AUTHOR Noelene Allen became fascinated with Ned Kelly’s mother, Ellen Kelly, quite by accident.

Following the 2002 refurbishment of the Beechworth Historic Precinct, the manager Richard Skinner laid down a challenge to Allen, which would spark a decade of research into the women of the Kelly family. 

“There’s too many stories about blokes in here; we need some more about women,” he said at the time.

After reading the transcripts of Ellen’s trial, Allen wanted to know more about her.

“Ellen’s trial was so unjust and the sentence so severe,” she said.

“I wanted to know more but I could only find one book written about her – and it was a novel – while there was a huge amount written about Ned.

“I am grateful the relatives surrounding the story trusted me enough to share their stories.”

In 2012 Allen published Ellen: A Woman of Spirit, a portrayal of a courageous woman written from the heart.

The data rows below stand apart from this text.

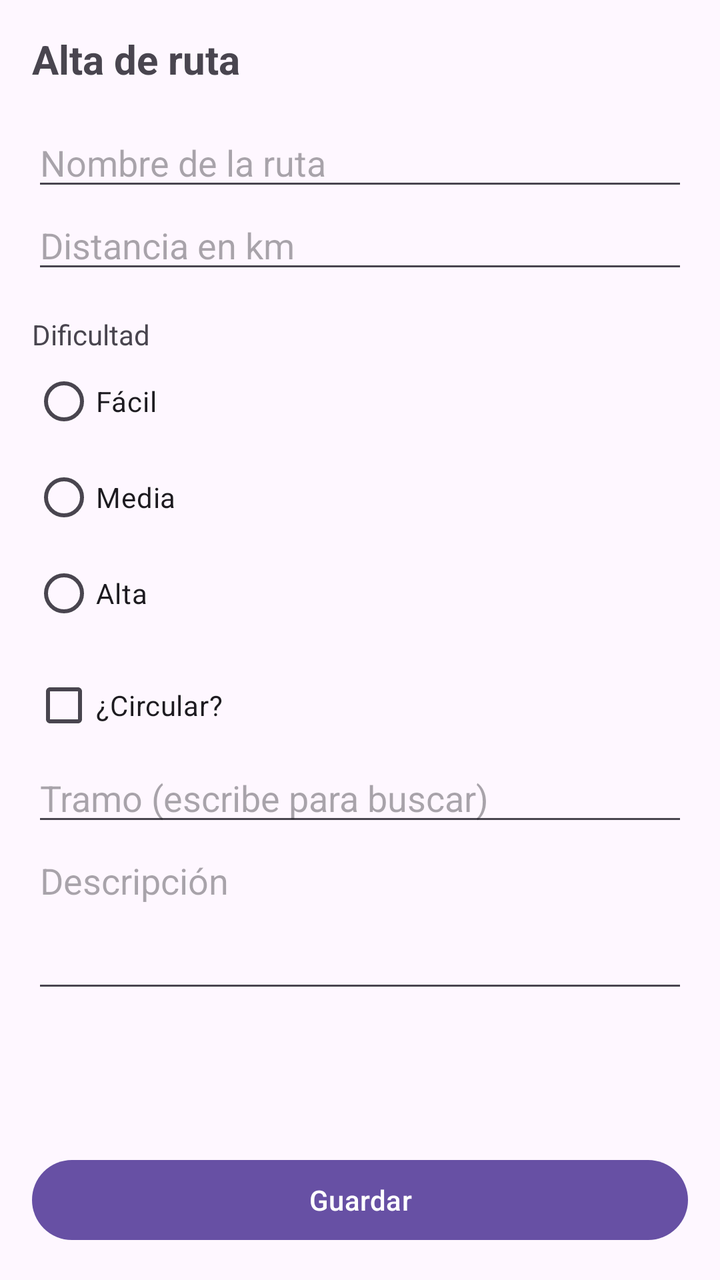
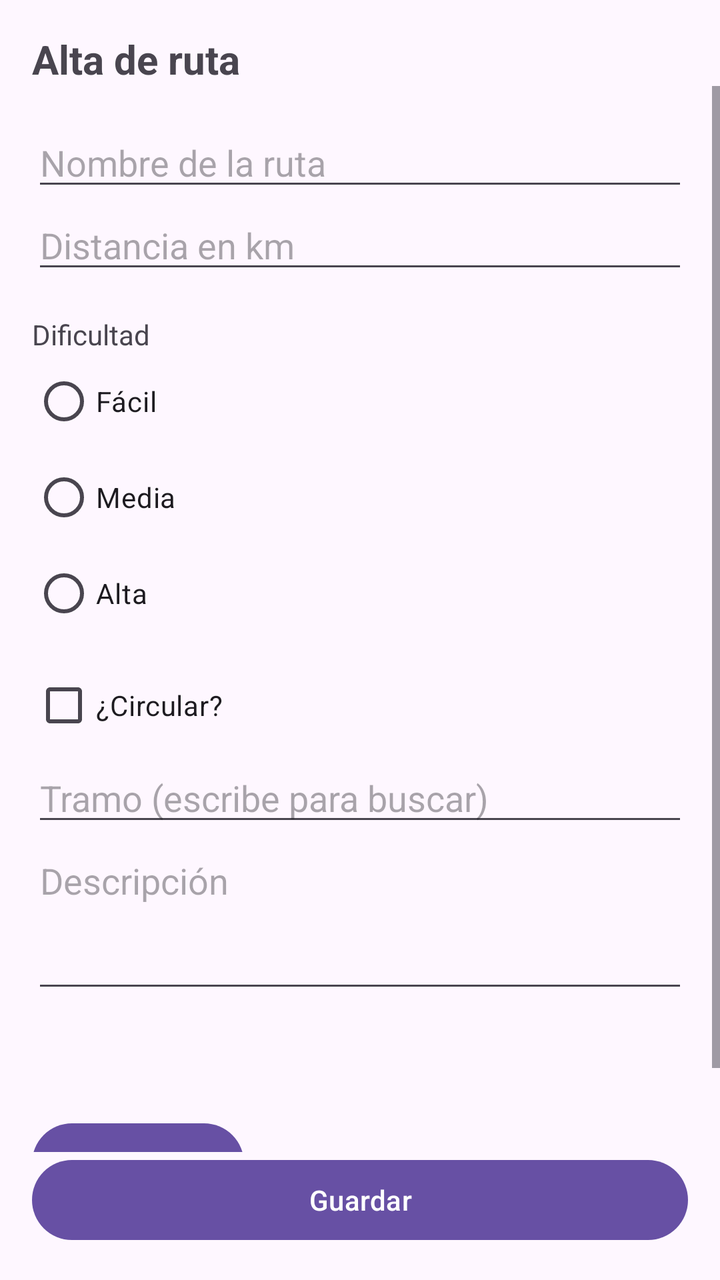

An Android layout rendered at two revisions. The XML below is the earlier revision; the diff shows what the commit changed to produce the second picture.
<!-- AndroidManifest.xml: application theme Theme.Sendeiro -->
<!-- res/layout/activity_main.xml -->
<?xml version="1.0" encoding="utf-8"?>
<androidx.constraintlayout.widget.ConstraintLayout
    xmlns:android="http://schemas.android.com/apk/res/android"
    xmlns:app="http://schemas.android.com/apk/res-auto"
    android:layout_width="match_parent"
    android:layout_height="match_parent"
    android:fitsSystemWindows="true">

    <TextView
        android:id="@+id/titulo"
        android:layout_width="0dp"
        android:layout_height="wrap_content"
        android:layout_margin="16dp"
        android:text="@string/alta_titulo"
        android:textSize="20sp"
        android:textStyle="bold"
        app:layout_constraintTop_toTopOf="parent"
        app:layout_constraintStart_toStartOf="parent"
        app:layout_constraintEnd_toEndOf="parent" />

    <ScrollView
        android:id="@+id/zonaScroll"
        android:layout_width="0dp"
        android:layout_height="0dp"
        app:layout_constraintTop_toBottomOf="@id/titulo"
        app:layout_constraintBottom_toTopOf="@id/botonGuardar"
        app:layout_constraintStart_toStartOf="parent"
        app:layout_constraintEnd_toEndOf="parent">

        <LinearLayout
            android:layout_width="match_parent"
            android:layout_height="wrap_content"
            android:orientation="vertical"
            android:padding="16dp">

            <EditText
                android:id="@+id/campoNombre"
                android:layout_width="match_parent"
                android:layout_height="wrap_content"
                android:hint="@string/hint_nombre"
                android:inputType="text" />

            <EditText
                android:id="@+id/campoDistancia"
                android:layout_width="match_parent"
                android:layout_height="wrap_content"
                android:hint="@string/hint_distancia"
                android:inputType="numberDecimal" />

            <TextView
                android:layout_width="match_parent"
                android:layout_height="wrap_content"
                android:layout_marginTop="16dp"
                android:text="@string/label_dificultad" />

            <RadioGroup
                android:id="@+id/grupoDificultad"
                android:layout_width="match_parent"
                android:layout_height="wrap_content">

                <RadioButton
                    android:id="@+id/radioFacil"
                    android:layout_width="wrap_content"
                    android:layout_height="wrap_content"
                    android:text="@string/dificultad_facil" />

                <RadioButton
                    android:id="@+id/radioMedia"
                    android:layout_width="wrap_content"
                    android:layout_height="wrap_content"
                    android:text="@string/dificultad_media" />

                <RadioButton
                    android:id="@+id/radioAlta"
                    android:layout_width="wrap_content"
                    android:layout_height="wrap_content"
                    android:text="@string/dificultad_alta" />
            </RadioGroup>

            <CheckBox
                android:id="@+id/checkCircular"
                android:layout_width="wrap_content"
                android:layout_height="wrap_content"
                android:layout_marginTop="8dp"
                android:text="@string/label_circular" />

            <AutoCompleteTextView
                android:id="@+id/campoTramo"
                android:layout_width="match_parent"
                android:layout_height="wrap_content"
                android:completionThreshold="1"
                android:hint="@string/hint_tramo"
                android:inputType="text" />

            <EditText
                android:id="@+id/campoDescripcion"
                android:layout_width="match_parent"
                android:layout_height="wrap_content"
                android:gravity="top"
                android:hint="@string/hint_descripcion"
                android:inputType="textMultiLine"
                android:minLines="3" />

            <TextView
                android:id="@+id/textoCreaciones"
                android:layout_width="match_parent"
                android:layout_height="wrap_content"
                android:layout_marginTop="16dp"
                android:textSize="18sp" />
        </LinearLayout>
    </ScrollView>

    <Button
        android:id="@+id/botonGuardar"
        android:layout_width="0dp"
        android:layout_height="wrap_content"
        android:layout_margin="16dp"
        android:text="@string/boton_guardar"
        app:layout_constraintBottom_toBottomOf="parent"
        app:layout_constraintStart_toStartOf="parent"
        app:layout_constraintEnd_toEndOf="parent" />
</androidx.constraintlayout.widget.ConstraintLayout>
<!-- resources referenced by this layout -->
<resources>
  <string name="alta_titulo">Alta de ruta</string>
  <string name="boton_guardar">Guardar</string>
  <string name="dificultad_alta">Alta</string>
  <string name="dificultad_facil">Fácil</string>
  <string name="dificultad_media">Media</string>
  <string name="hint_descripcion">Descripción</string>
  <string name="hint_distancia">Distancia en km</string>
  <string name="hint_nombre">Nombre de la ruta</string>
  <string name="hint_tramo">Tramo (escribe para buscar)</string>
  <string name="label_circular">¿Circular?</string>
  <string name="label_dificultad">Dificultad</string>
  <style name="Theme.Sendeiro" parent="Base.Theme.Sendeiro" />
  <style name="Base.Theme.Sendeiro" parent="Theme.Material3.DayNight.NoActionBar">
          
          
      </style>
</resources>

<!-- the commit's change to res/layout/activity_main.xml (unified diff, before → after) -->
@@ -107,6 +107,12 @@
                 android:layout_height="wrap_content"
                 android:layout_marginTop="16dp"
                 android:textSize="18sp" />
+                            <Button
+                android:id="@+id/botonVerRutas"
+                android:layout_width="wrap_content"
+                android:layout_height="wrap_content"
+                android:layout_marginTop="16dp"
+                android:text="@string/boton_ver_rutas" />
         </LinearLayout>
     </ScrollView>
 
<!-- resource entries referenced after the edit -->
@@ -2,6 +2,7 @@
 <resources>
   <string name="alta_titulo">Alta de ruta</string>
   <string name="boton_guardar">Guardar</string>
+  <string name="boton_ver_rutas">Ver rutas</string>
   <string name="dificultad_alta">Alta</string>
   <string name="dificultad_facil">Fácil</string>
   <string name="dificultad_media">Media</string>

Allen said her subject’s toughness was evident everywhere.

“When I went to Old Melbourne Gaol I found the ruins of the laundry where she worked; the gallows could be seen just under the grate in the laundry,” Allen said.

“How she ever got through that morning.”

Among other stories that stood out in the research was when Ellen lost her husband and left Avenel for Greta with seven children in tow.

“I’ve driven that route many times as part of my research and how she did that under those conditions is incredible,” Allen said.

The women in the Kelly family now feature in a new exhibition in Wodonga by artist Janet Goodchild-Cuffley, who was inspired after hearing Allen talk about her book on the radio.

Goodchild-Cuffley’s paintings form Furious Riding: The Kelly Women Narratives, which runs at Arts Space Wodonga until August 26.

Each of the paintings tells a story that vividly conveys the lives of these Victorian colonial women of the late 19th century – resourceful and resilient women who were way ahead of their time.

Allen said it was a wonderful tribute to the women of the time.

“It just jumps out at you; the colours are amazing.

“At last these women have been celebrated in a fitting way.”

Allen will discuss her book at Arts Space Wodonga on Saturday at 2pm.

She will focus on Ellen but touch on some of the other women in the Kelly family.

Other events at Arts Space Wodonga as part of the exhibition include artist talks with Janet Goodchild-Cuffley on Saturday, August 19 and 26, at 2pm.